***** PROVIDED ENTRIES

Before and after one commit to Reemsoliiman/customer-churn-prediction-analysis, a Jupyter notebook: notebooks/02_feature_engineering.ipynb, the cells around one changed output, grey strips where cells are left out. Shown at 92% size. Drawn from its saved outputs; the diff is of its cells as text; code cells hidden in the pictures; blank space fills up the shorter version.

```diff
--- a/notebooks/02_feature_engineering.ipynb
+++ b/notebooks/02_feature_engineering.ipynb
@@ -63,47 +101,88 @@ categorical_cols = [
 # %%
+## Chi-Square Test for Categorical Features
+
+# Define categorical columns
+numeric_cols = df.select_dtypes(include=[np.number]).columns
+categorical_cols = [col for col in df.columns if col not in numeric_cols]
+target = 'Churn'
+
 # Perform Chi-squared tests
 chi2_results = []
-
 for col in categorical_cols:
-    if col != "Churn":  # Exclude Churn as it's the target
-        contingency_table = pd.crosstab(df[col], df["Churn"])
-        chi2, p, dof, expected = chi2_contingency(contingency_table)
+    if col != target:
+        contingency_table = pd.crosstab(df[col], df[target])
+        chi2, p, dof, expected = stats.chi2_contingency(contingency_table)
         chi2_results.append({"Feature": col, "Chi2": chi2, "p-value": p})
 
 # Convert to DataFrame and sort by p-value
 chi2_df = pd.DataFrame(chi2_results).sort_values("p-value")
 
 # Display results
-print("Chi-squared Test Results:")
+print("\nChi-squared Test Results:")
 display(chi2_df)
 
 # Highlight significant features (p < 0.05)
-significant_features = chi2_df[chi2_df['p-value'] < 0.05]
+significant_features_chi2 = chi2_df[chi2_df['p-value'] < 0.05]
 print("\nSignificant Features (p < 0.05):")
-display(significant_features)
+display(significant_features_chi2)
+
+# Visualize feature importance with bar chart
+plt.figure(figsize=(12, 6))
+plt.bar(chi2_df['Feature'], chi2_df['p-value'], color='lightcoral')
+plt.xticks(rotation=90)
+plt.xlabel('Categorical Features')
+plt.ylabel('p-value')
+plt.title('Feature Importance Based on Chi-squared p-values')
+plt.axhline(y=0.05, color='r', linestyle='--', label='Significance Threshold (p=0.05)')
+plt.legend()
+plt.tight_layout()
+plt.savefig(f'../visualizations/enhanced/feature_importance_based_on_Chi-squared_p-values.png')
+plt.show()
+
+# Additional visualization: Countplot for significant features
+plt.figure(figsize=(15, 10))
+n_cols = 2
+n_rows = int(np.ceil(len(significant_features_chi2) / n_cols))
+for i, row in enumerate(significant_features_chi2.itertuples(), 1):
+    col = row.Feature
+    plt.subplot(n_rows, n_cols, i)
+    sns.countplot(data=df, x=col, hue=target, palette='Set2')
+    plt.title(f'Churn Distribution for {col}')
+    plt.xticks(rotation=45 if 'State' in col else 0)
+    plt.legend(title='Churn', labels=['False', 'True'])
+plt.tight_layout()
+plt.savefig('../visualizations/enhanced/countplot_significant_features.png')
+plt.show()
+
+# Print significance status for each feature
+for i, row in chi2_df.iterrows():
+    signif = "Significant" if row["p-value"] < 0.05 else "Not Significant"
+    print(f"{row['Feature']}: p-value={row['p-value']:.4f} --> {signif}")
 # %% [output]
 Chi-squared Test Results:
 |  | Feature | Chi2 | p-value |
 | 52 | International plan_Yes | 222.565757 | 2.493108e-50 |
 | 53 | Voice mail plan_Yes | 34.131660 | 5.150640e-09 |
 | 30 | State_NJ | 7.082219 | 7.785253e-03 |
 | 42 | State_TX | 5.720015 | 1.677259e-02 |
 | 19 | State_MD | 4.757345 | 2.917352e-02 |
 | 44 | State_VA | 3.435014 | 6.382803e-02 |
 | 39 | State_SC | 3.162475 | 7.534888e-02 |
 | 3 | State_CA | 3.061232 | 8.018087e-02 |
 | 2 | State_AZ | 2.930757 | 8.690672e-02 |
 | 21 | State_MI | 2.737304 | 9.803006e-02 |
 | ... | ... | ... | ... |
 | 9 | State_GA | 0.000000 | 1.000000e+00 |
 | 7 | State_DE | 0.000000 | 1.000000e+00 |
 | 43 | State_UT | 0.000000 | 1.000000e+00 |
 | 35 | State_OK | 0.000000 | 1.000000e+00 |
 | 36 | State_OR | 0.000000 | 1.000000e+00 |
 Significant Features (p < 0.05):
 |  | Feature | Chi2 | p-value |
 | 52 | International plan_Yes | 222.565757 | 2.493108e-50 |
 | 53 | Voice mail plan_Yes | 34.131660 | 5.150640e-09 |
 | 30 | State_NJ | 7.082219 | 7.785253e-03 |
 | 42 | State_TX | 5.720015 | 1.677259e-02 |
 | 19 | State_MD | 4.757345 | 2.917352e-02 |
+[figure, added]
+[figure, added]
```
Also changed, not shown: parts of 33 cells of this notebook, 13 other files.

**********

§ INSTRUCTIONS FOR THE TASK
Once more, write out the records above, exactly as they stand.

§ WRITTEN RESPONSE
Before and after one commit to Reemsoliiman/customer-churn-prediction-analysis, a Jupyter notebook: notebooks/02_feature_engineering.ipynb, the cells around one changed output, grey strips where cells are left out. Shown at 92% size. Drawn from its saved outputs; the diff is of its cells as text; code cells hidden in the pictures; blank space fills up the shorter version.

```diff
--- a/notebooks/02_feature_engineering.ipynb
+++ b/notebooks/02_feature_engineering.ipynb
@@ -63,47 +101,88 @@ categorical_cols = [
 # %%
+## Chi-Square Test for Categorical Features
+
+# Define categorical columns
+numeric_cols = df.select_dtypes(include=[np.number]).columns
+categorical_cols = [col for col in df.columns if col not in numeric_cols]
+target = 'Churn'
+
 # Perform Chi-squared tests
 chi2_results = []
-
 for col in categorical_cols:
-    if col != "Churn":  # Exclude Churn as it's the target
-        contingency_table = pd.crosstab(df[col], df["Churn"])
-        chi2, p, dof, expected = chi2_contingency(contingency_table)
+    if col != target:
+        contingency_table = pd.crosstab(df[col], df[target])
+        chi2, p, dof, expected = stats.chi2_contingency(contingency_table)
         chi2_results.append({"Feature": col, "Chi2": chi2, "p-value": p})
 
 # Convert to DataFrame and sort by p-value
 chi2_df = pd.DataFrame(chi2_results).sort_values("p-value")
 
 # Display results
-print("Chi-squared Test Results:")
+print("\nChi-squared Test Results:")
 display(chi2_df)
 
 # Highlight significant features (p < 0.05)
-significant_features = chi2_df[chi2_df['p-value'] < 0.05]
+significant_features_chi2 = chi2_df[chi2_df['p-value'] < 0.05]
 print("\nSignificant Features (p < 0.05):")
-display(significant_features)
+display(significant_features_chi2)
+
+# Visualize feature importance with bar chart
+plt.figure(figsize=(12, 6))
+plt.bar(chi2_df['Feature'], chi2_df['p-value'], color='lightcoral')
+plt.xticks(rotation=90)
+plt.xlabel('Categorical Features')
+plt.ylabel('p-value')
+plt.title('Feature Importance Based on Chi-squared p-values')
+plt.axhline(y=0.05, color='r', linestyle='--', label='Significance Threshold (p=0.05)')
+plt.legend()
+plt.tight_layout()
+plt.savefig(f'../visualizations/enhanced/feature_importance_based_on_Chi-squared_p-values.png')
+plt.show()
+
+# Additional visualization: Countplot for significant features
+plt.figure(figsize=(15, 10))
+n_cols = 2
+n_rows = int(np.ceil(len(significant_features_chi2) / n_cols))
+for i, row in enumerate(significant_features_chi2.itertuples(), 1):
+    col = row.Feature
+    plt.subplot(n_rows, n_cols, i)
+    sns.countplot(data=df, x=col, hue=target, palette='Set2')
+    plt.title(f'Churn Distribution for {col}')
+    plt.xticks(rotation=45 if 'State' in col else 0)
+    plt.legend(title='Churn', labels=['False', 'True'])
+plt.tight_layout()
+plt.savefig('../visualizations/enhanced/countplot_significant_features.png')
+plt.show()
+
+# Print significance status for each feature
+for i, row in chi2_df.iterrows():
+    signif = "Significant" if row["p-value"] < 0.05 else "Not Significant"
+    print(f"{row['Feature']}: p-value={row['p-value']:.4f} --> {signif}")
 # %% [output]
 Chi-squared Test Results:
 |  | Feature | Chi2 | p-value |
 | 52 | International plan_Yes | 222.565757 | 2.493108e-50 |
 | 53 | Voice mail plan_Yes | 34.131660 | 5.150640e-09 |
 | 30 | State_NJ | 7.082219 | 7.785253e-03 |
 | 42 | State_TX | 5.720015 | 1.677259e-02 |
 | 19 | State_MD | 4.757345 | 2.917352e-02 |
 | 44 | State_VA | 3.435014 | 6.382803e-02 |
 | 39 | State_SC | 3.162475 | 7.534888e-02 |
 | 3 | State_CA | 3.061232 | 8.018087e-02 |
 | 2 | State_AZ | 2.930757 | 8.690672e-02 |
 | 21 | State_MI | 2.737304 | 9.803006e-02 |
 | ... | ... | ... | ... |
 | 9 | State_GA | 0.000000 | 1.000000e+00 |
 | 7 | State_DE | 0.000000 | 1.000000e+00 |
 | 43 | State_UT | 0.000000 | 1.000000e+00 |
 | 35 | State_OK | 0.000000 | 1.000000e+00 |
 | 36 | State_OR | 0.000000 | 1.000000e+00 |
 Significant Features (p < 0.05):
 |  | Feature | Chi2 | p-value |
 | 52 | International plan_Yes | 222.565757 | 2.493108e-50 |
 | 53 | Voice mail plan_Yes | 34.131660 | 5.150640e-09 |
 | 30 | State_NJ | 7.082219 | 7.785253e-03 |
 | 42 | State_TX | 5.720015 | 1.677259e-02 |
 | 19 | State_MD | 4.757345 | 2.917352e-02 |
+[figure, added]
+[figure, added]
```
Also changed, not shown: parts of 33 cells of this notebook, 13 other files.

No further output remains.